▶ _What needs to be done_
For this exercise, write out exactly the lines from the line containing "TMultiGraph* mg_dens = new" through the last line of the records, and no other lines.

▶ _Entries provided_
--------------------

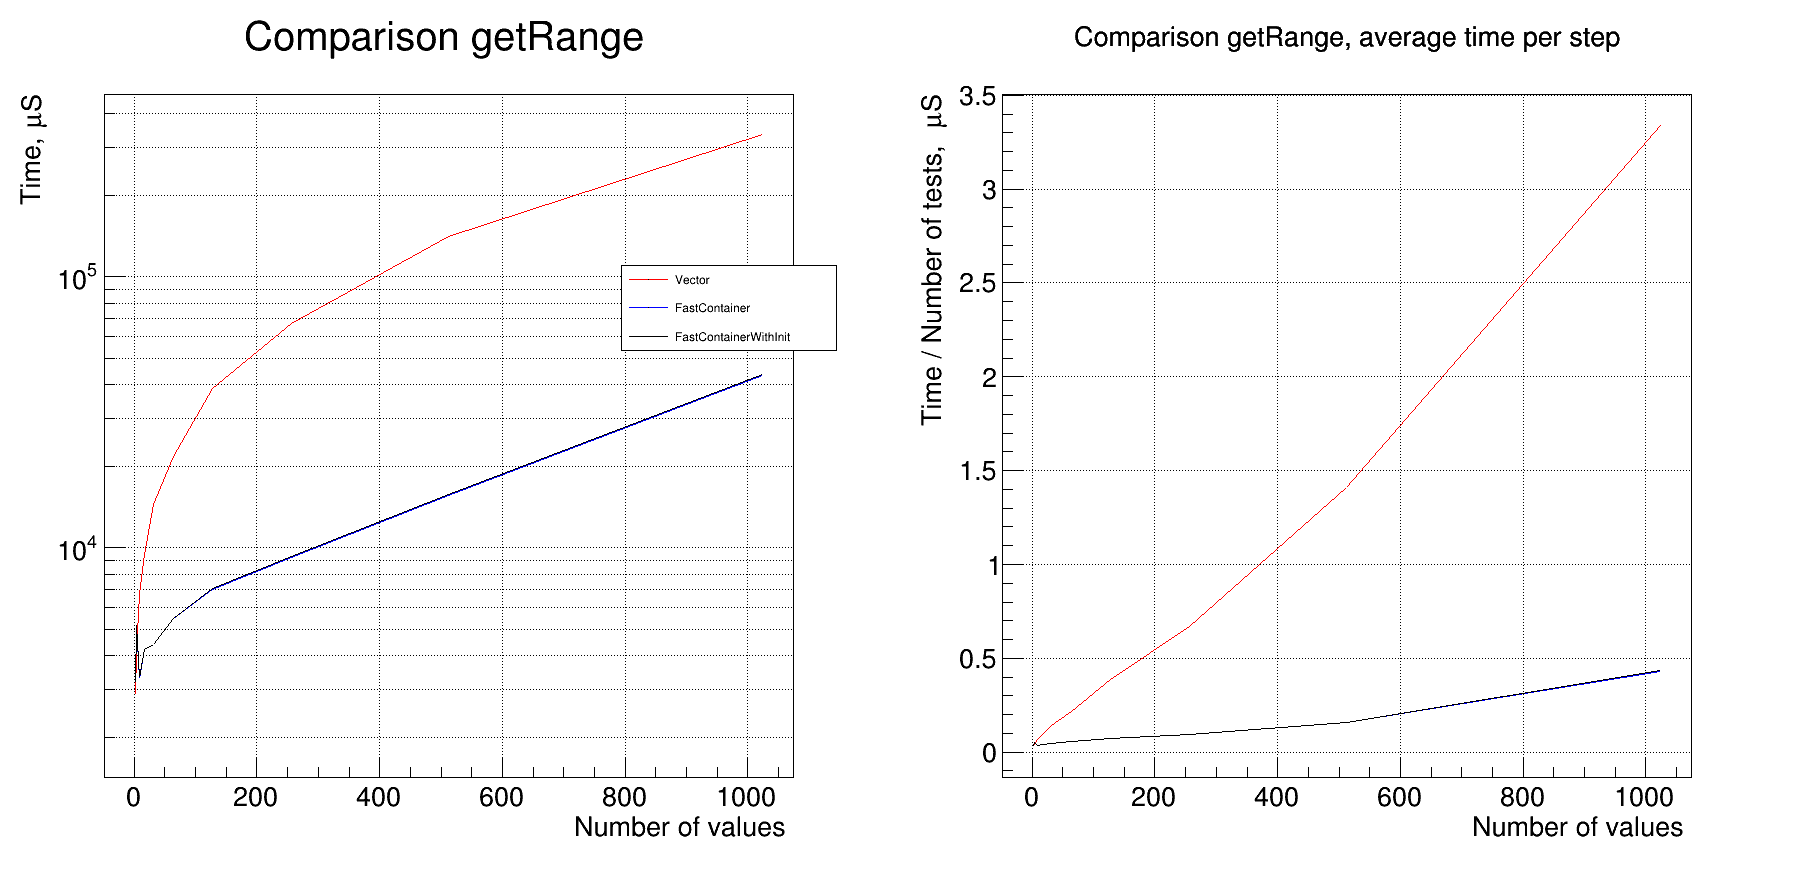
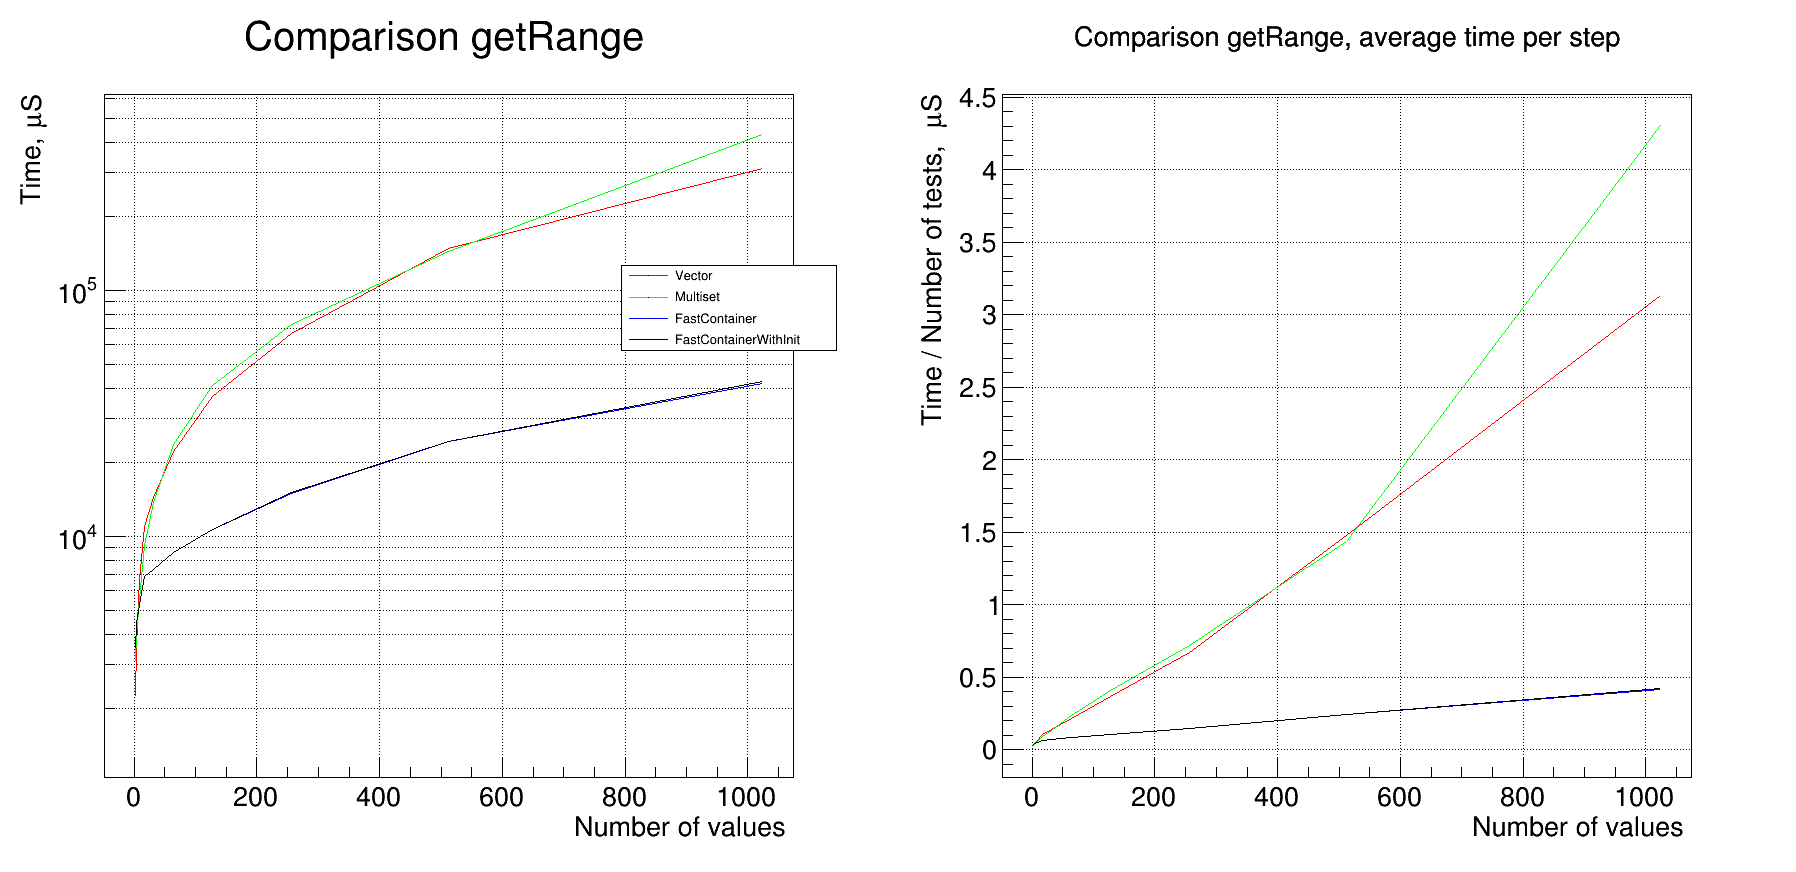
Fix bug

diff --git a/test.cpp b/test.cpp
@@ -207,10 +207,10 @@ void testRanges(bool verbose)
     gr_std->SetName("gr_std");
     gr_std->SetTitle("Vector");
     gr_std->SetLineColor(kRed);
-    //TGraph* gr_set = new TGraph(); 
-    //gr_set->SetName("gr_set");
-    //gr_set->SetTitle("Set");
-    //gr_set->SetLineColor(kGreen);
+    TGraph* gr_set = new TGraph(); 
+    gr_set->SetName("gr_multiset");
+    gr_set->SetTitle("Multiset");
+    gr_set->SetLineColor(kGreen);
     TGraph* gr_fast = new TGraph(); 
     gr_fast->SetName("gr_fast");
     gr_fast->SetTitle("FastContainer");
@@ -224,10 +224,10 @@ void testRanges(bool verbose)
     gr_dens_std->SetName("gr_dens_std");
     gr_dens_std->SetTitle("Vector");
     gr_dens_std->SetLineColor(kRed);
-    //TGraph* gr_dens_set = new TGraph(); 
-    //gr_dens_set->SetName("gr_dens_set");
-    //gr_dens_set->SetTitle("Set");
-    //gr_dens_set->SetLineColor(kGreen);
+    TGraph* gr_dens_set = new TGraph(); 
+    gr_dens_set->SetName("gr_dens_multiset");
+    gr_dens_set->SetTitle("Multiset");
+    gr_dens_set->SetLineColor(kGreen);
     TGraph* gr_dens_fast = new TGraph(); 
     gr_dens_fast->SetName("gr_dens_fast");
     gr_dens_fast->SetTitle("FastContainer");
@@ -275,25 +275,32 @@ void testRanges(bool verbose)
         auto durationStd = std::chrono::duration_cast<std::chrono::microseconds>(stopStd - startStd);
         if (verbose) std::cout << "Standart duration: " << durationStd.count() << ", muSec" << std::endl;
 
-        //auto startSet = std::chrono::high_resolution_clock::now();
-        //auto comp = [](const std::pair<int, double>& lhs, const std::pair<int, double>& rhs)
-        //{
-        //    return lhs.second < rhs.second;
-        //};
-        //std::set<std::pair<int, double>, decltype(comp)> tmp_set (vec.begin(), vec.end(), comp);
+        auto startSet = std::chrono::high_resolution_clock::now();
+        auto comp = [](const std::pair<int, double>& lhs, const std::pair<int, double>& rhs)
+        {
+            return lhs.second < rhs.second;
+        };
+        std::set<std::pair<int, double>, decltype(comp)> tmp_multiset (vec.begin(), vec.end(), comp);
 
-        //std::vector<int> resSet;
-        //resSet.reserve(testN);
-        //for (const auto& elem: test)
-        //{
-        //    auto it = tmp_set.lower_bound({0, elem});
-        //    auto pit = std::prev(it);
-        //    double res = it->second - elem < elem - pit->second ? it->first : pit->first;
-        //    resSet.push_back(res);
-        //}
-        //auto stopSet = std::chrono::high_resolution_clock::now();
-        //auto durationSet = std::chrono::duration_cast<std::chrono::microseconds>(stopSet - startSet);
-        //std::cout << "Standart duration: " << durationSet.count() << ", muSec" << std::endl;
+        std::vector<std::vector<int>> resSet;
+        resSet.reserve(testN);
+        for (int i=0; i<testN-1; ++i)
+        {
+            // simple
+            double low = std::min(test[i], test[i+1]);
+            double up = std::max(test[i], test[i+1]);
+
+            const auto lit = tmp_multiset.lower_bound({0, low});
+            const auto uit = tmp_multiset.upper_bound({0, up});
+            std::vector<int> tmp;
+            tmp.reserve(std::distance(lit, uit)+1);
+            std::for_each(lit, uit, [&tmp](const auto& v){ tmp.push_back(v.first); });
+            
+            resSet.push_back(tmp);
+        }
+        auto stopSet = std::chrono::high_resolution_clock::now();
+        auto durationSet = std::chrono::duration_cast<std::chrono::microseconds>(stopSet - startSet);
+        if (verbose) std::cout << "Standart duration: " << durationSet.count() << ", muSec" << std::endl;
 
         // TEST NEW SOLUTION
         // fill fast container
@@ -309,8 +316,8 @@ void testRanges(bool verbose)
             double low = std::min(test[i], test[i+1]);
             double up = std::max(test[i], test[i+1]);
             const auto& [fit, lit] = fc.getIdsInRange(low, up);
-            auto v = std::vector<int>(fit, lit);
-            resF.push_back(v);
+            auto tmp = std::vector<int>(fit, lit);
+            resF.push_back(tmp);
         }
         auto stopF = std::chrono::high_resolution_clock::now();
         auto durationF = std::chrono::duration_cast<std::chrono::microseconds>(stopF - startF);
@@ -322,11 +329,11 @@ void testRanges(bool verbose)
         }
 
         gr_std->AddPoint(N, durationStd.count());
-        //gr_set->AddPoint(N, durationSet.count());
+        gr_set->AddPoint(N, durationSet.count());
         gr_fast->AddPoint(N, durationF.count());
         gr_fast_with_init->AddPoint(N, durationCreation.count());
         gr_dens_std->AddPoint(N, durationStd.count() * 1./testN);
-        //gr_dens_set->AddPoint(N, durationSet.count() * 1./testN);
+        gr_dens_set->AddPoint(N, durationSet.count() * 1./testN);
         gr_dens_fast->AddPoint(N, durationF.count() * 1./testN);
         gr_dens_fast_with_init->AddPoint(N, durationCreation.count() * 1./testN);
 
@@ -341,22 +348,44 @@ void testRanges(bool verbose)
             std::cout << "Different sizes" << std::endl;
         for (int i = 0; i < testN-1; i++)
         {
+            bool flag1 = true;
+            bool flag2 = true;
             if (resStd.at(i).size() == resF.at(i).size())
             {
-                bool flag1 = std::any_of(resStd.at(i).begin(), resStd.at(i).end(),
+                flag1 = std::any_of(resStd.at(i).begin(), resStd.at(i).end(),
                     [&resF, i](const int v){return std::find(resF.at(i).begin(), resF.at(i).end(), v) == resF.at(i).end();});
                 
-                bool flag2 = std::any_of(resF.at(i).begin(), resF.at(i).end(),
+                flag2 = std::any_of(resF.at(i).begin(), resF.at(i).end(),
                     [&resStd, i](const int v){return std::find(resStd.at(i).begin(), resStd.at(i).end(), v) == resStd.at(i).end();});
 
                 if (!flag1 && !flag2)
                     continue;
+                
+                std::cout << i << "Error: " << flag1 << " " << flag2 << std::endl; 
             }
+            else
+                std::cout << i << " Different size: " << resStd.at(i).size() << " " << resF.at(i).size() << std::endl; 
 
-            //std::cout << "Opa: " << i << std::endl; 
-            //std::cout << test.at(i) << " \t" << resStd.at(i) << " " << vec.at(resStd.at(i)).second  << "\t" << test.at(i) - vec.at(resStd.at(i)).second << std::endl;
-            //std::cout << "\t\t" << resF.at(i) << " " << vec.at(resF.at(i)).second << "\t" << test.at(i) - vec.at(resF.at(i)).second << std::endl;
-            //std::cout << fc.getClosestId(test.at(i))[0] << std::endl;
+            double low = std::min(test[i], test[i+1]);
+            double up = std::max(test[i], test[i+1]);
+            std::cout << "lowerZ: " << low << " upperZ: " << up << std::endl;
+            std::cout << "Print input: ";
+            std::for_each(vec.begin(), vec.end(), [](const auto& v){std::cout << v.first << "-" << v.second << " ";});
+            std::cout << std::endl;
+            std::cout << "Print std: ";
+            std::for_each(resStd.at(i).begin(), resStd.at(i).end(), [](const auto& v){std::cout << v << " ";});
+            std::cout << std::endl;
+            
+            std::cout << "Print fast: ";
+            std::for_each(resF.at(i).begin(), resF.at(i).end(), [](const auto& v){std::cout << v << " ";});
+            std::cout << std::endl;
+
+            fc.getIdsInRange(low, up);
+
+            int l;
+            std::cin >> l;
+
+            break;
         }
     }
 
@@ -368,7 +397,7 @@ void testRanges(bool verbose)
     c->cd(1);
     TMultiGraph* mg = new TMultiGraph("mg", "Comparison getRange");
     mg->Add(gr_std);
-    //mg->Add(gr_set);
+    mg->Add(gr_set);
     mg->Add(gr_fast);
     mg->Add(gr_fast_with_init);
     mg->GetXaxis()->SetTitle("Number of values");
@@ -377,7 +406,7 @@ void testRanges(bool verbose)
 
     TLegend* legend = new TLegend(0.7, 0.6, 0.95, 0.7);
     legend->AddEntry("gr_std");
-    //legend->AddEntry("gr_set");
+    legend->AddEntry("gr_multiset");
     legend->AddEntry("gr_fast");
     legend->AddEntry("gr_fast_with_init");
     legend->Draw();
@@ -386,7 +415,7 @@ void testRanges(bool verbose)
     c->cd(2);
     TMultiGraph* mg_dens = new TMultiGraph("mg_dens", "Comparison getRange, average time per step");
     mg_dens->Add(gr_dens_std);
-    //mg_dens->Add(gr_dens_set);
+    mg_dens->Add(gr_dens_set);
     mg_dens->Add(gr_dens_fast);
     mg_dens->Add(gr_dens_fast_with_init);
     mg_dens->GetXaxis()->SetTitle("Number of values");
@@ -399,6 +428,6 @@ void testRanges(bool verbose)
 int main()
 {
     testNearest(false);
-    testRanges(true);
+    testRanges(false);
     return 0;
 }

diff --git a/include/FastContainer.h b/include/FastContainer.h
@@ -12,7 +12,7 @@ class FastStructure
 private:
   static const int _maxsize = 5;
   int _size;
-  std::array<std::pair<int, int>, _maxsize> _indices_pos;
+  std::array<std::pair<int, int>, _maxsize> _indices_pos; // first and last index
   std::array<T, _maxsize> _values;
   int _lID = -1;
   int _rID = -1;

--------------------

▶ _Written reply_
     TMultiGraph* mg_dens = new TMultiGraph("mg_dens", "Comparison getRange, average time per step");
     mg_dens->Add(gr_dens_std);
-    //mg_dens->Add(gr_dens_set);
+    mg_dens->Add(gr_dens_set);
     mg_dens->Add(gr_dens_fast);
     mg_dens->Add(gr_dens_fast_with_init);
     mg_dens->GetXaxis()->SetTitle("Number of values");
@@ -399,6 +428,6 @@ void testRanges(bool verbose)
 int main()
 {
     testNearest(false);
-    testRanges(true);
+    testRanges(false);
     return 0;
 }

diff --git a/include/FastContainer.h b/include/FastContainer.h
@@ -12,7 +12,7 @@ class FastStructure
 private:
   static const int _maxsize = 5;
   int _size;
-  std::array<std::pair<int, int>, _maxsize> _indices_pos;
+  std::array<std::pair<int, int>, _maxsize> _indices_pos; // first and last index
   std::array<T, _maxsize> _values;
   int _lID = -1;
   int _rID = -1;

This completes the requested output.